Starting and leading a business is hard. It’s not made for everyone and no books or articles can really prepare you for what’s ahead. But if you are made to be your own boss and are willing to make the necessary sacrifices, you will have the time of your life and never look back and regret your decision. In exchange for some incredible “lows” you will feel unbelievable “highs” and feel alive day after day surrounded by inspiring like-minded people who share your passion for a common mission. If you know you have what it takes and you’ve found a project you are passionate about, by all means GO FOR IT! As bad as it can look from the outside, there are always solutions to the seemingly impossible hurdles that lie between you and your entrepreneurial dream.
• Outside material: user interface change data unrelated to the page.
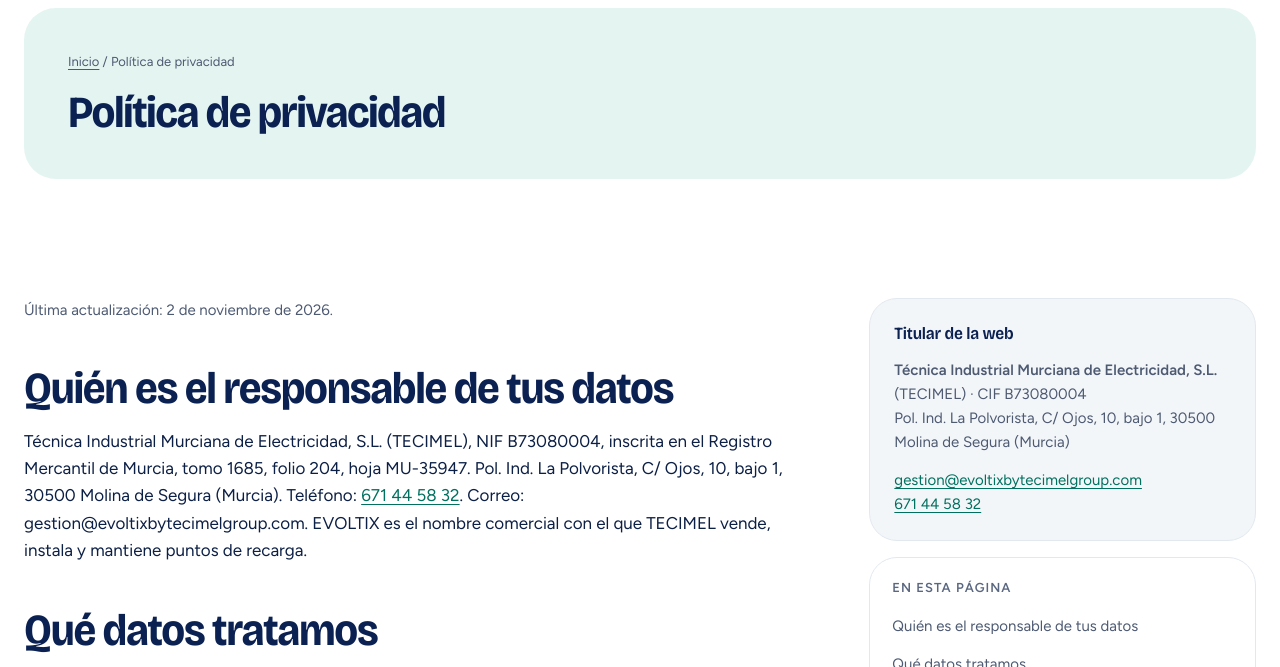
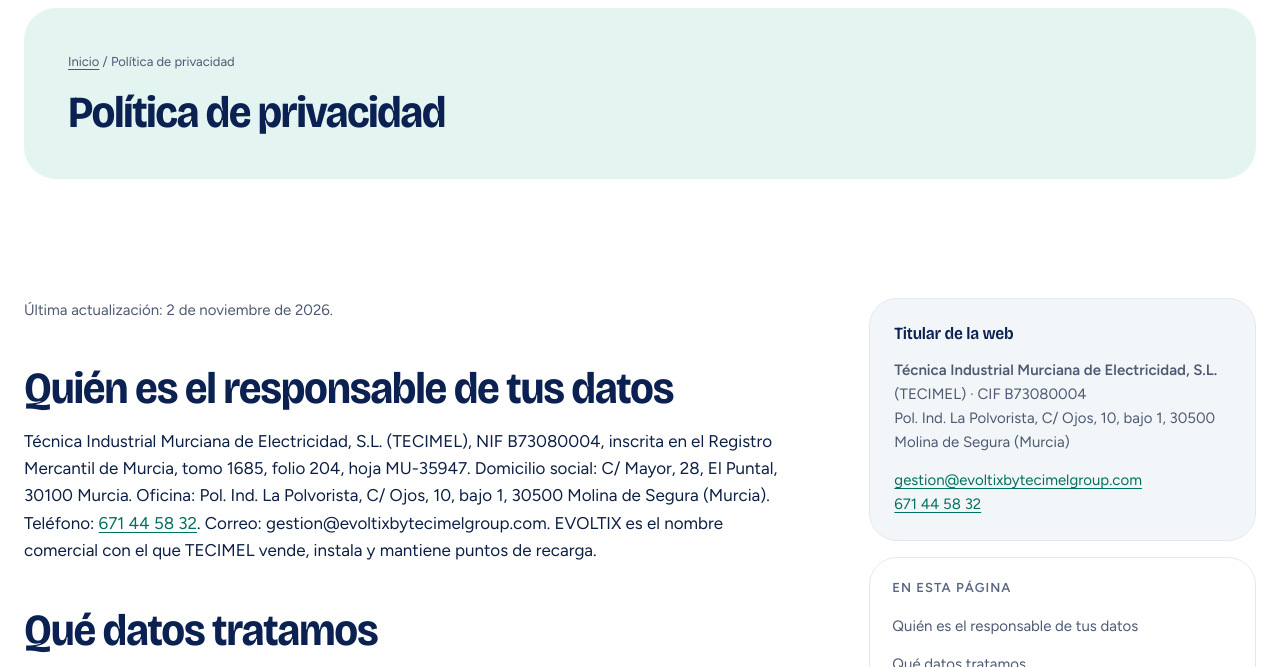
Before and after one commit to pbotiaortin-lang/evoltix-web, a plain HTML site: page privacidad.html in a window 1280 px wide. Shown: the part 77-744 px from the top of the page. Drawn offline with Linux system fonts and the light colour scheme.

Commit message:
Legal: domicilio social (C/ Mayor, 28, El Puntal, Murcia) junto a la oficina de La Polvorista
Co-Authored-By: Claude Opus 5.5 <noreply@anthropic.com>
Claude-Session: https://claude.ai/code/session_01Ndv2hgkoy3e8QzPPt2QSSo

```diff
--- a/privacidad.html
+++ b/privacidad.html
@@ -75,7 +75,7 @@
 <div class="prose">
 <p class="hint">Última actualización: 2 de noviembre de 2026.</p>
 <h2 id="quien-es-el-responsable-de-tus-datos">Quién es el responsable de tus datos</h2>
-<p>Técnica Industrial Murciana de Electricidad, S.L. (TECIMEL), NIF B73080004, inscrita en el Registro Mercantil de Murcia, tomo 1685, folio 204, hoja MU-35947. Pol. Ind. La Polvorista, C/ Ojos, 10, bajo 1, 30500 Molina de Segura (Murcia). Teléfono: <a href="tel:+34671445832">671 44 58 32</a>. Correo: <span data-email>gestion@evoltixbytecimelgroup.com</span>. EVOLTIX es el nombre comercial con el que TECIMEL vende, instala y mantiene puntos de recarga.</p>
+<p>Técnica Industrial Murciana de Electricidad, S.L. (TECIMEL), NIF B73080004, inscrita en el Registro Mercantil de Murcia, tomo 1685, folio 204, hoja MU-35947. Domicilio social: C/ Mayor, 28, El Puntal, 30100 Murcia. Oficina: Pol. Ind. La Polvorista, C/ Ojos, 10, bajo 1, 30500 Molina de Segura (Murcia). Teléfono: <a href="tel:+34671445832">671 44 58 32</a>. Correo: <span data-email>gestion@evoltixbytecimelgroup.com</span>. EVOLTIX es el nombre comercial con el que TECIMEL vende, instala y mantiene puntos de recarga.</p>
 <h2 id="que-datos-tratamos">Qué datos tratamos</h2>
 <ul>
 <li><b>Identificación y contacto:</b> nombre, municipio y el teléfono o el correo electrónico que nos dejes.</li>
```
Also changed, not shown: aviso-legal.html (+1 -1 lines), condiciones.html (+1 -1 lines).
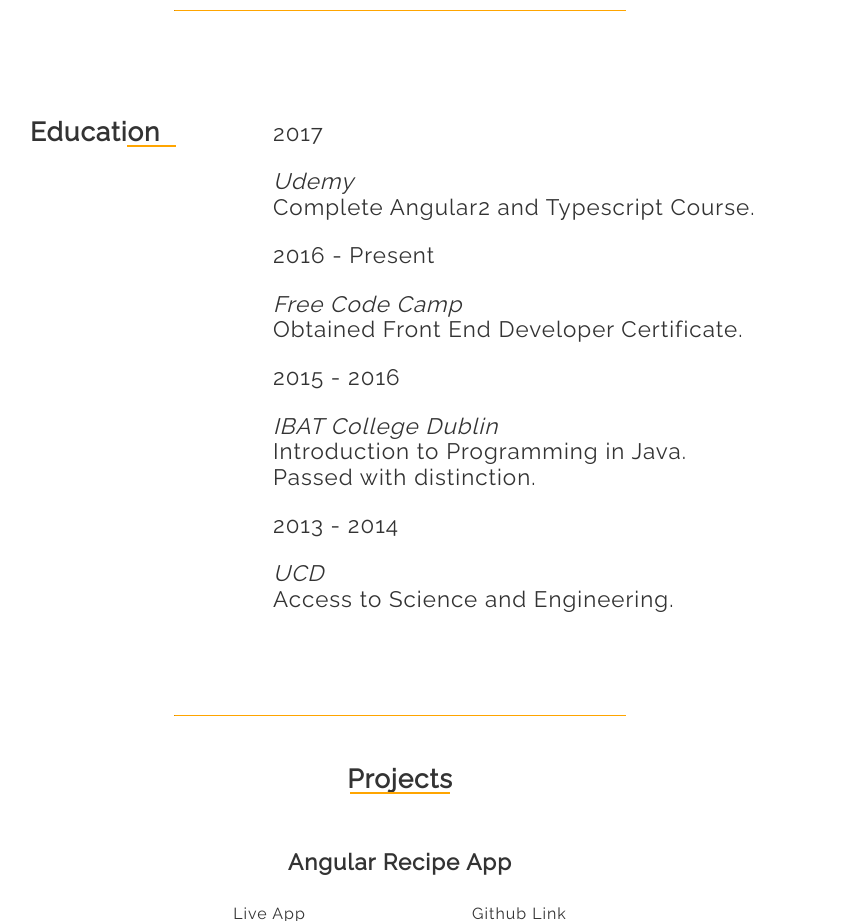
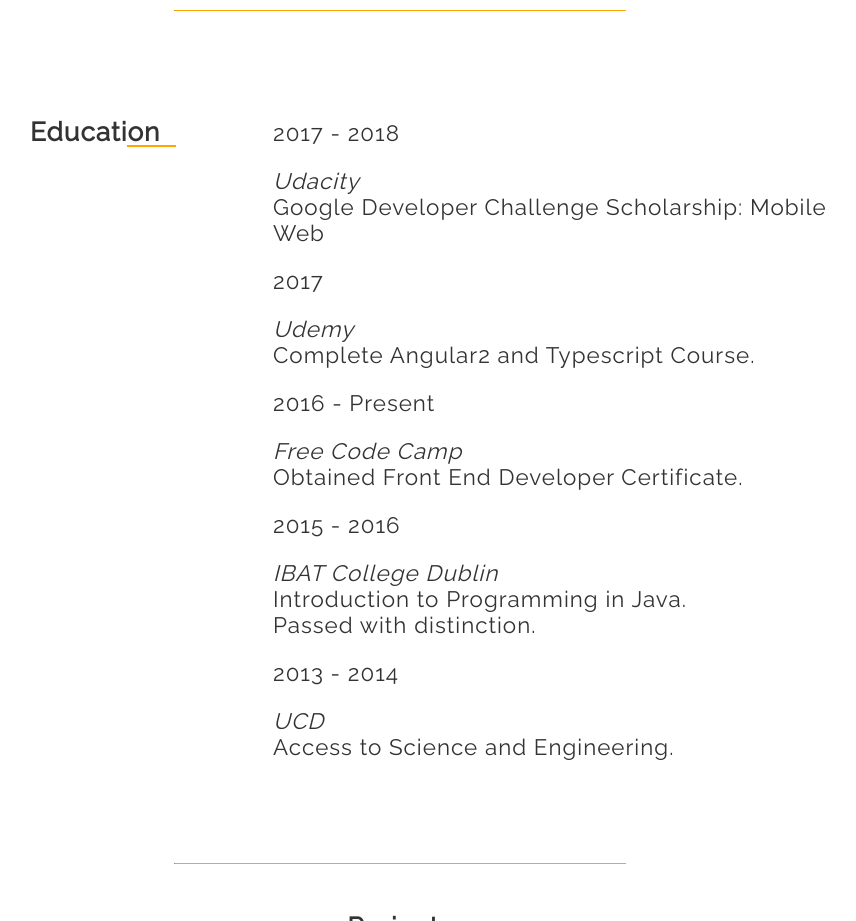
Before and after one commit to gavhanna/gavhanna.github.io, a plain HTML site: page index.html in a window 1280 px wide. Shown: the part 1440-2361 px from the top of the page, without its empty margins (240-1096 px from the left). Drawn offline with nearby package versions, Linux system fonts and the light colour scheme.

Commit message:
added udacity to education

```diff
--- a/index.html
+++ b/index.html
@@ -80,6 +80,8 @@
                     <h3 class="fancy-font">Education</h3>
                 </div>
                 <div class="right-block">
+                    <p>2017 - 2018</p>
+                    <p><em>Udacity</em><br>Google Developer Challenge Scholarship: Mobile Web</p>
                     <p>2017</p>
                     <p><em>Udemy</em><br>Complete Angular2 and Typescript Course.</p>
                     <p>2016 - Present</p>
```
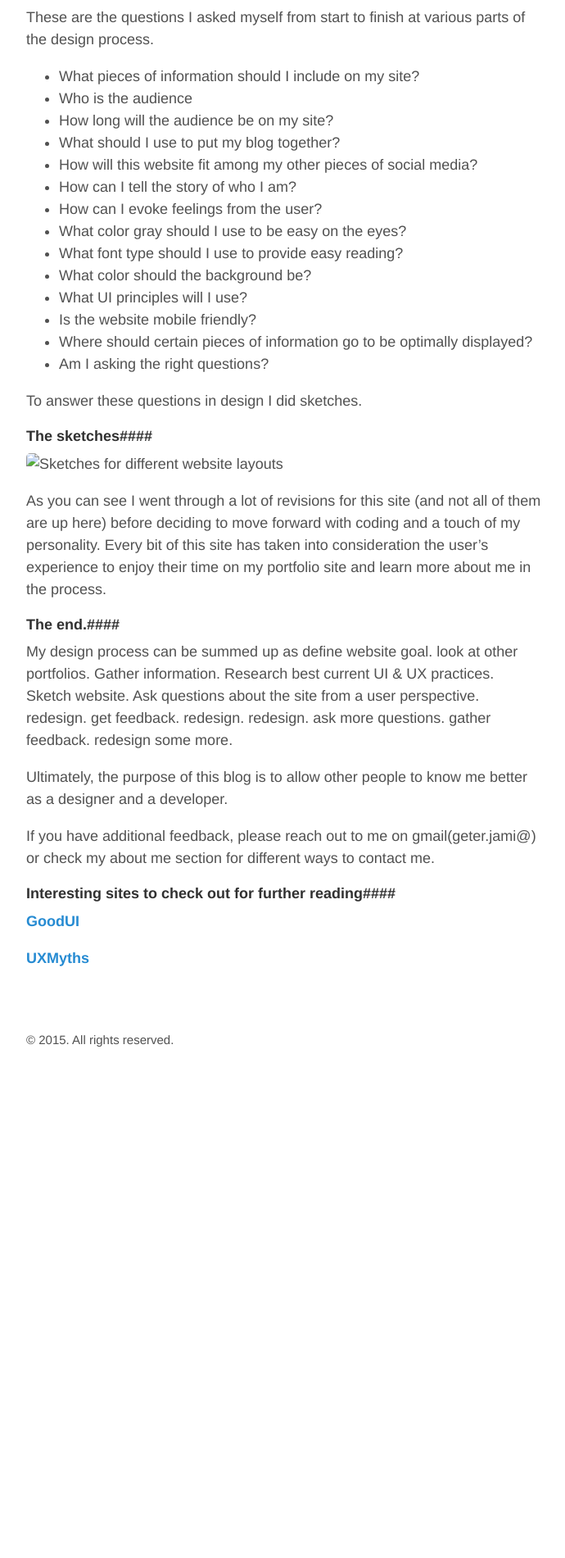
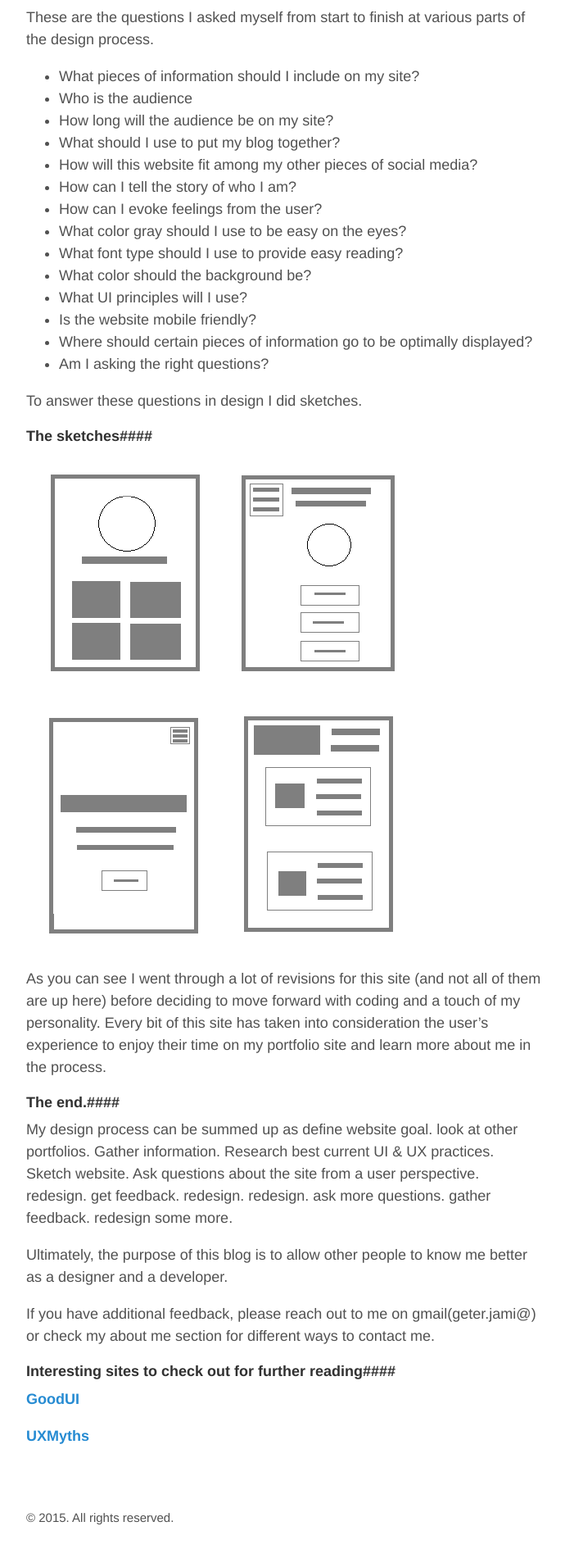
Before and after one commit to TheJcode/TheJcode.github.io, a Jekyll site: the page built from _posts/2015-08-06-why-this-style-for-a-portfolio-site.md, in a window 1280 px wide. Shown: the part 992-2893 px from the top of the page at 82% size, without its empty margins (293-983 px from the left). Built offline with Jekyll 4.4.1, drawn with Linux system fonts in a browser that asks for light colours; before the commit the page ends 2310 px from its top, so only the background shows below that.

Commit message:
Update 2015-08-06-why-this-style-for-a-portfolio-site.md

```diff
--- a/_posts/2015-08-06-why-this-style-for-a-portfolio-site.md
+++ b/_posts/2015-08-06-why-this-style-for-a-portfolio-site.md
@@ -39,7 +39,7 @@ To answer these questions in design I did sketches.
 
 ####The sketches####
 
-![Sketches for different website layouts](wireframesketches.png)
+![Alt Sketches for different website layouts](https://github.com/TheJcode/TheJcode.github.io/blob/master/images/wireframesketches.png)
 
 As you can see I went through a lot of revisions for this site (and not all of them are up here) before deciding to move forward with coding and a touch of my personality. Every bit of this site has taken into consideration the user's experience to enjoy their time on my portfolio site and learn more about me in the process.
 
```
As you make your decision of whether or not to leave the comfort of your current stable, remember that what you will need to give up is no match for all the gifts, growth and incredible experience you will live in return for having been brave enough to make the jump.
Still unsure about leaving your job?
You have the entrepreneurial personality that makes you unhappy in Corporate yet you are not sure to want to face the tougher sides and risks of starting a business? Or you just haven’t found THE idea that will inspire you to give it all up and take the big leap? Why not work in a Start-up?! Your entrepreneurial side will definitely be more at peace and you can enjoy many of the perks while avoiding the major downsides of a full jump. You will definitely learn and grow at rates you could never think possible, have opportunities that would take you 10+ years to get in Corporate and acquire a certain level of entrepreneurial experience before deciding to jump. Working in a Start-up is probably the best place to live a more comfortable middle point between both worlds and their extremes, and you’ll have front row seats and actively contribute to one of the world’s most incredible and rewarding journeys.
About me: My company Workland has developed an intelligent talent acquisition platform that automates job search & recruitment. Compatibility between parties is calculated to pre-qualify relationships and evaluate potential fit right from the start. Welcome to the future of recruitment!
Want to find out more? Check out this video!